The S&P 500 is down 5 percent this year despite tremendous year-over-year earnings growth. One of the primary factors weighing on the market: fear over the ongoing international trade war, particularly with China. President Donald Trump has repeatedly cited the U.S. trade deficit with China as grounds for the trade war….CLICK for complete article
Bitcoin investors have endured plenty of misery this year after the leading digital currency crashed spectacularly. It would be nice for once to report that the selloff is done, and the market is ready for a huge leg up…. CLICK for complete article
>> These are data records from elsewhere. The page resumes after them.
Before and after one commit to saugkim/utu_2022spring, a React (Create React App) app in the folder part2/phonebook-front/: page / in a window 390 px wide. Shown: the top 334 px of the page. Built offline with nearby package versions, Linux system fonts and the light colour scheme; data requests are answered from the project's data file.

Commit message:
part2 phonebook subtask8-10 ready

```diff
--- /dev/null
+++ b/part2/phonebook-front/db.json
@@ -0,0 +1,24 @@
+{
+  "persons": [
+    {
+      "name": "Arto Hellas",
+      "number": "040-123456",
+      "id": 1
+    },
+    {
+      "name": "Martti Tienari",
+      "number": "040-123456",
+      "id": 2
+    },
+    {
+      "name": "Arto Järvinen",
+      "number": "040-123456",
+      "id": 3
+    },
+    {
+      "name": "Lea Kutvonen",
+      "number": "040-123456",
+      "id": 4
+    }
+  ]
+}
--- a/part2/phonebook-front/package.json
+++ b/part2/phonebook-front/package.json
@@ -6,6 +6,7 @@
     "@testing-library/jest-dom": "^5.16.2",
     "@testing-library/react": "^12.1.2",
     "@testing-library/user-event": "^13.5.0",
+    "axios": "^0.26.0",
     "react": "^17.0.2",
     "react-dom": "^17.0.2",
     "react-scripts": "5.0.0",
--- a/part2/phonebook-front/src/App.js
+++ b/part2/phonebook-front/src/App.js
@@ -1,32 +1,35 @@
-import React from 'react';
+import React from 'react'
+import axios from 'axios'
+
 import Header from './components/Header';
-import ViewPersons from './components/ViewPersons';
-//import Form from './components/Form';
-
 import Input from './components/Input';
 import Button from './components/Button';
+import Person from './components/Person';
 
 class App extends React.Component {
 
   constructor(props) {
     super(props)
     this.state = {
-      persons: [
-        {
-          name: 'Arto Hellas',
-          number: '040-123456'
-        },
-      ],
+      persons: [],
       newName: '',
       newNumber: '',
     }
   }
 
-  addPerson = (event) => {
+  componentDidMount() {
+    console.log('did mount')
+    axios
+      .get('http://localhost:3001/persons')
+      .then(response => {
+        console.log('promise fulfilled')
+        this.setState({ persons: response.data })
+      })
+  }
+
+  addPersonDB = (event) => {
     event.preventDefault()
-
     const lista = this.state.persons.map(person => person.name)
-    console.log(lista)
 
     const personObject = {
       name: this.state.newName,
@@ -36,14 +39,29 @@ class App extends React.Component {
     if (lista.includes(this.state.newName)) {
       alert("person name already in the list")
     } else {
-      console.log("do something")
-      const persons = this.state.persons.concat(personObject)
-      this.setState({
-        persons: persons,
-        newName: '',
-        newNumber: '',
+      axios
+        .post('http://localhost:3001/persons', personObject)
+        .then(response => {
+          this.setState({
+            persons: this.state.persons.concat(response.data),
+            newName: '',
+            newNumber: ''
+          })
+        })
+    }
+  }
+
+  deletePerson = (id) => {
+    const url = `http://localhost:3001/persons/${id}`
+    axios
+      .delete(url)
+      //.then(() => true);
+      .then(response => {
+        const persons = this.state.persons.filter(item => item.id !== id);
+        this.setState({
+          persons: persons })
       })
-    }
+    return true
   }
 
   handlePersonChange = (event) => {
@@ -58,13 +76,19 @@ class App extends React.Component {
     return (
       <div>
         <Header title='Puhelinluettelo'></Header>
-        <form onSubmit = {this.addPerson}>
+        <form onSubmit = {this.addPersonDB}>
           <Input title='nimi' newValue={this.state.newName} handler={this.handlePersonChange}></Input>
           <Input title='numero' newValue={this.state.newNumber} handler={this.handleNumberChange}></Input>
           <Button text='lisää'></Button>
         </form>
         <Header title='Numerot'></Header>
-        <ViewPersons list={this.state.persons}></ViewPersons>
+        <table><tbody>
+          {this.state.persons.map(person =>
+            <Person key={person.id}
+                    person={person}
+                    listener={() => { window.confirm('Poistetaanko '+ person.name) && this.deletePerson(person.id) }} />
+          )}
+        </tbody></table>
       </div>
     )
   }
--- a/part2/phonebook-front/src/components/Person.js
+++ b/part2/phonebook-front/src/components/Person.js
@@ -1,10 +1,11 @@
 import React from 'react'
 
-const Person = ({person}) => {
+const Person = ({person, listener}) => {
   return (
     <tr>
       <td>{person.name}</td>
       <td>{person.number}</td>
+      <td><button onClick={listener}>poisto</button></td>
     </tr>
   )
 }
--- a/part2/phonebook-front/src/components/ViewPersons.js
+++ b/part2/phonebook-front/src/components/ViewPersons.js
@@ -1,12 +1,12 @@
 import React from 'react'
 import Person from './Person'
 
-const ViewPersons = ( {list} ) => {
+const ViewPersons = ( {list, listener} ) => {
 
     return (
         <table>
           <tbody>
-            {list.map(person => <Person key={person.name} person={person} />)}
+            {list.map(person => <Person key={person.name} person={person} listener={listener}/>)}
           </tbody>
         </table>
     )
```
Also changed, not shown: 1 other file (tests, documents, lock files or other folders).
Kimberly Fawcett’s story is one of unfathomable tragedy – determination – and dedication to serving Canada. Unfortunately her story is also about a lack of compassion, common sense and decency on the part of government.
Due to the expected slowing global economy, stock market turmoil and the growing headwinds from rising interest rates, some analysts are holding out hope that the Fed might slow the pace of further hikes—even if this goes against the consensus.
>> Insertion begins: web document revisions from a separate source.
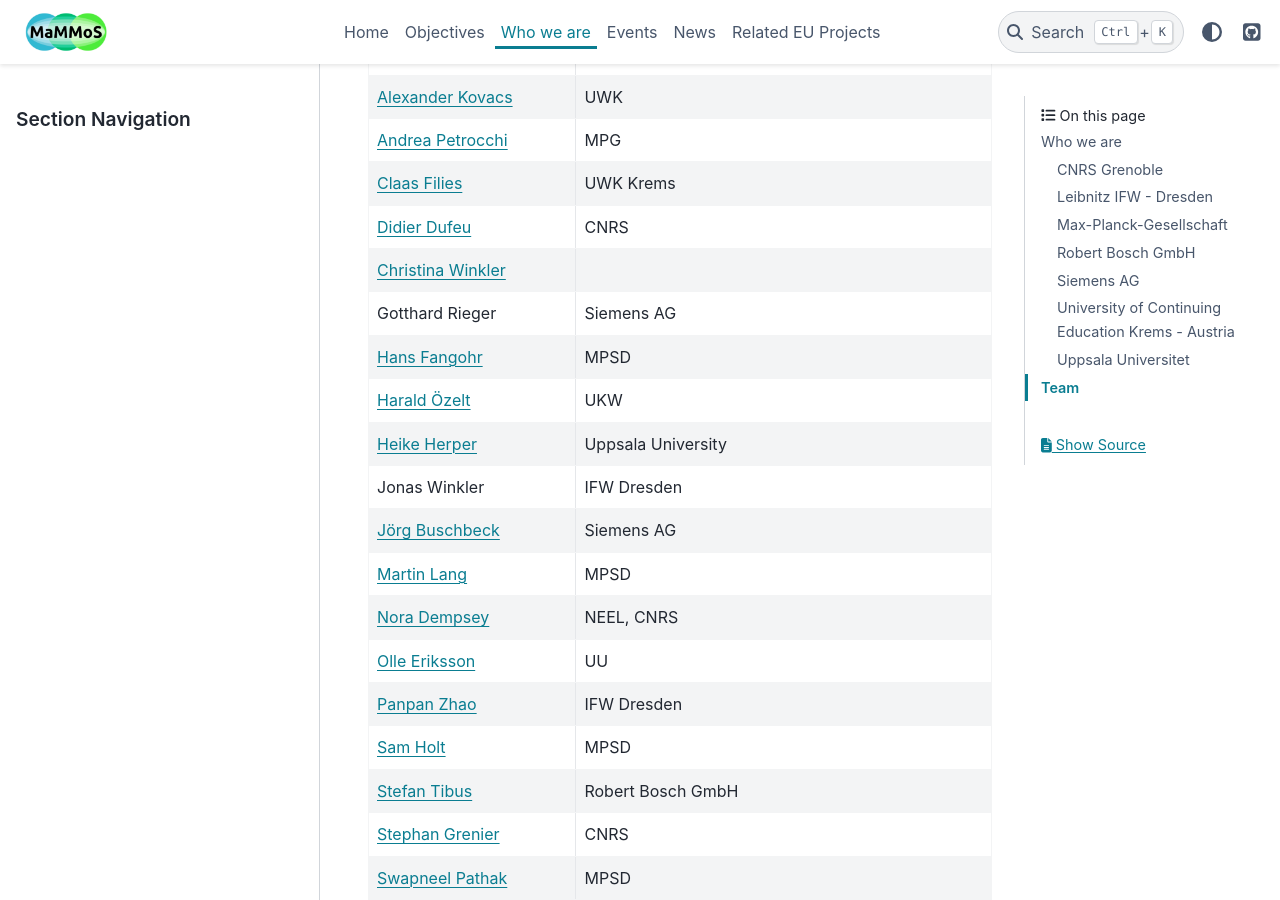
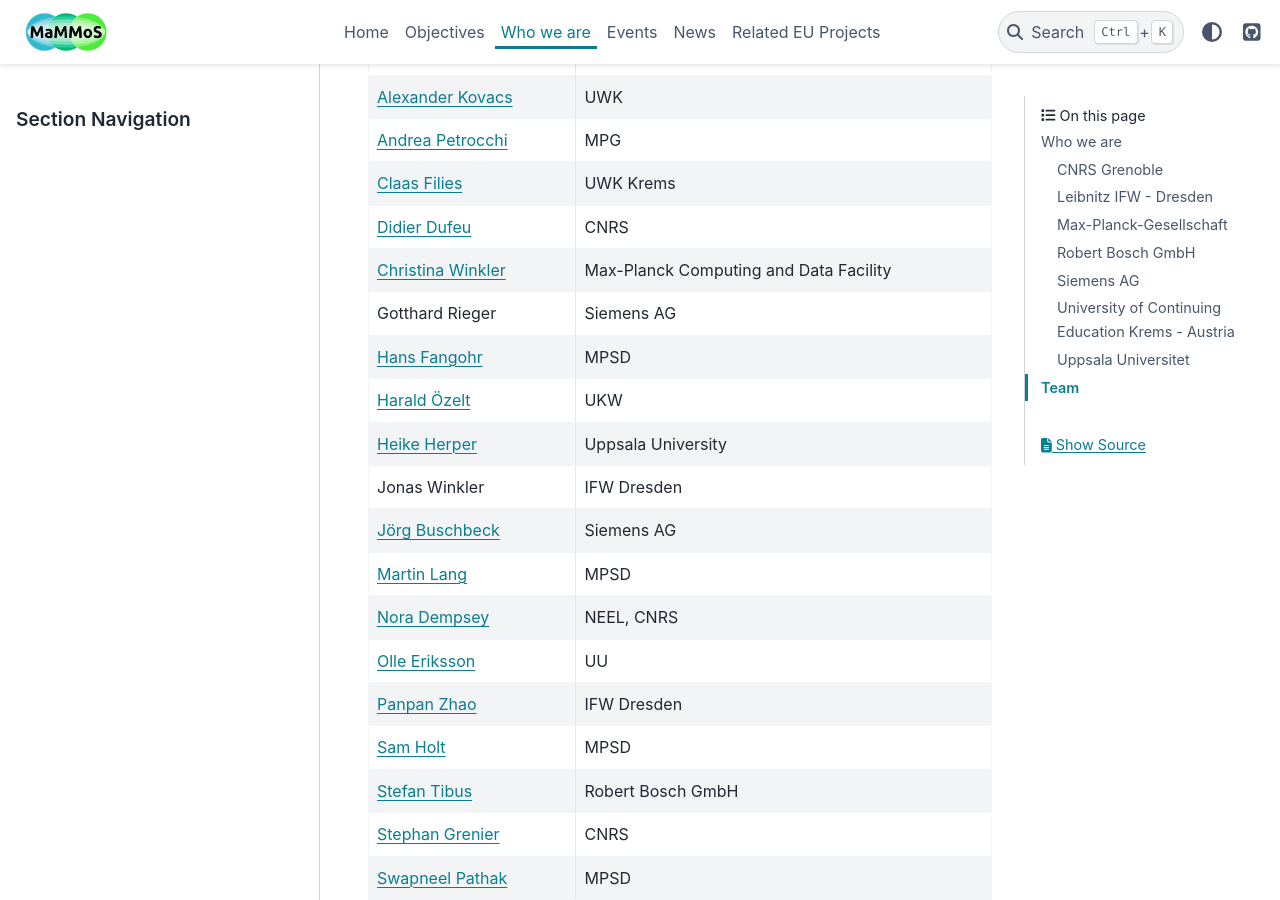
Before and after one commit to MaMMoS-project/MaMMos-project.github.io, a Sphinx documentation site: the page built from source/who-we-are.rst, in a window 1280 px wide and 900 px high, scrolled down 2789 px. Built offline with Sphinx 7.4.7 and the PyData theme 0.15.4, drawn with Linux system fonts in a browser that asks for light colours.

Commit message:
add affilation

```diff
--- a/source/who-we-are.rst
+++ b/source/who-we-are.rst
@@ -101,7 +101,7 @@ Team
     "`Andrea Petrocchi <https://www.linkedin.com/in/andrea-petrocchi-935997189/?originalSubdomain=de>`_", "MPG"
     "`Claas Filies <https://www.donau-uni.ac.at/de/universitaet/organisation/mitarbeiterinnen/person/4295351041>`_", "UWK Krems"
     "`Didier Dufeu <https://magnetometrie.cnrs.fr/utilisateurs/ddufeu/>`_", "CNRS"
-    "`Christina Winkler <https://christina-winkler.github.io/about.html>`_"
+    "`Christina Winkler <https://christina-winkler.github.io/about.html>`_", "Max-Planck Computing and Data Facility"
     "Gotthard Rieger", "Siemens AG"
     "`Hans Fangohr <https://www.mpsd.mpg.de/person/109584>`_", "MPSD"
     "`Harald Özelt <http://wwwpub.donau-uni.ac.at/de/universitaet/organisation/mitarbeiterinnen/person/4295273246>`_", "UKW"
```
It is widely anticipated that the Fed will hike interest rates again this month, which would be the fourth this year, with Fed members noting during a late September meeting of the Federal Open Market Committee that “participants generally anticipated that further gradual increases in the target range for the federal funds rate would most likely be consistent with a sustained economic expansion, strong labor market conditions, and inflation near 2 percent over the medium term”.
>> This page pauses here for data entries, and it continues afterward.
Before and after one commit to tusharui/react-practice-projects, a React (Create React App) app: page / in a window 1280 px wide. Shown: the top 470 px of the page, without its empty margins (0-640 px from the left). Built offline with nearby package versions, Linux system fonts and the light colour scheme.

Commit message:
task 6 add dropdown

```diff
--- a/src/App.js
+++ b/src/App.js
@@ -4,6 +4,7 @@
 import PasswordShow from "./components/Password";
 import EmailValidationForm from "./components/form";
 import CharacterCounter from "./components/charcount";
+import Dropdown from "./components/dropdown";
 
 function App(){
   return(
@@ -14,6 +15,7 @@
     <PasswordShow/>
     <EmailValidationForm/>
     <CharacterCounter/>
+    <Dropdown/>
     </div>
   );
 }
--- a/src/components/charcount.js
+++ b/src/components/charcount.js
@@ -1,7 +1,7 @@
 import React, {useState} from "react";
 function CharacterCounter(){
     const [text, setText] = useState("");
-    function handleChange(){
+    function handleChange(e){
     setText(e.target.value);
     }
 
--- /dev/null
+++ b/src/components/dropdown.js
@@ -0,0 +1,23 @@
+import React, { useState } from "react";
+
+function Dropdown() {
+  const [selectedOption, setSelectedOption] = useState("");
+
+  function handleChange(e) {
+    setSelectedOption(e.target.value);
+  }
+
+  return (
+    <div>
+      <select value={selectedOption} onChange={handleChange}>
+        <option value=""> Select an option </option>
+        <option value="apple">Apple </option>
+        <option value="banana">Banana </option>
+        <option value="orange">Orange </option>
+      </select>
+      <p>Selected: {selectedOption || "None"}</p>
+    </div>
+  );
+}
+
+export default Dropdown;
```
Looking ahead to 2019, Fed officials expect at least three rate hikes will be necessary, and one more in 2020. Fed officials expect the key rate to rise to 2.4 percent at the end of the year, 3.1 percent at the end of 2019 and 3.4 percent at the end of 2020, according to their median estimate. CLICK for the rest of the article
“It’s okay to be wrong; it’s unforgivable to stay wrong.” – Marty Zweig, (October 16, 1987 Wall Street Week – at six minute and 40 second mark!)
As I have often noted history rhymes – though history doesn’t necessarily repeat itself. And (as Benjamin Disraeli reminded us), what we have learned about history is that we have not learned about history.
Beginning early this year I argued that the market was in the process of making an important top. I described a market top and bottom as resembling an ice cream cone – that tops are processes and bottoms are events.
With the benefit of hindsight it is clear that the market’s nine year uptrend and Bull Market have likely been broken…. CLICK for complete article
This week the UN voted on 8 resolutions condemning Cuba’s human rights violations from imprisoning gays, to banning unions, to arbitrary arrests of political opponents. France, German, the UK, the US all voted one way. Guess which way Canada voted.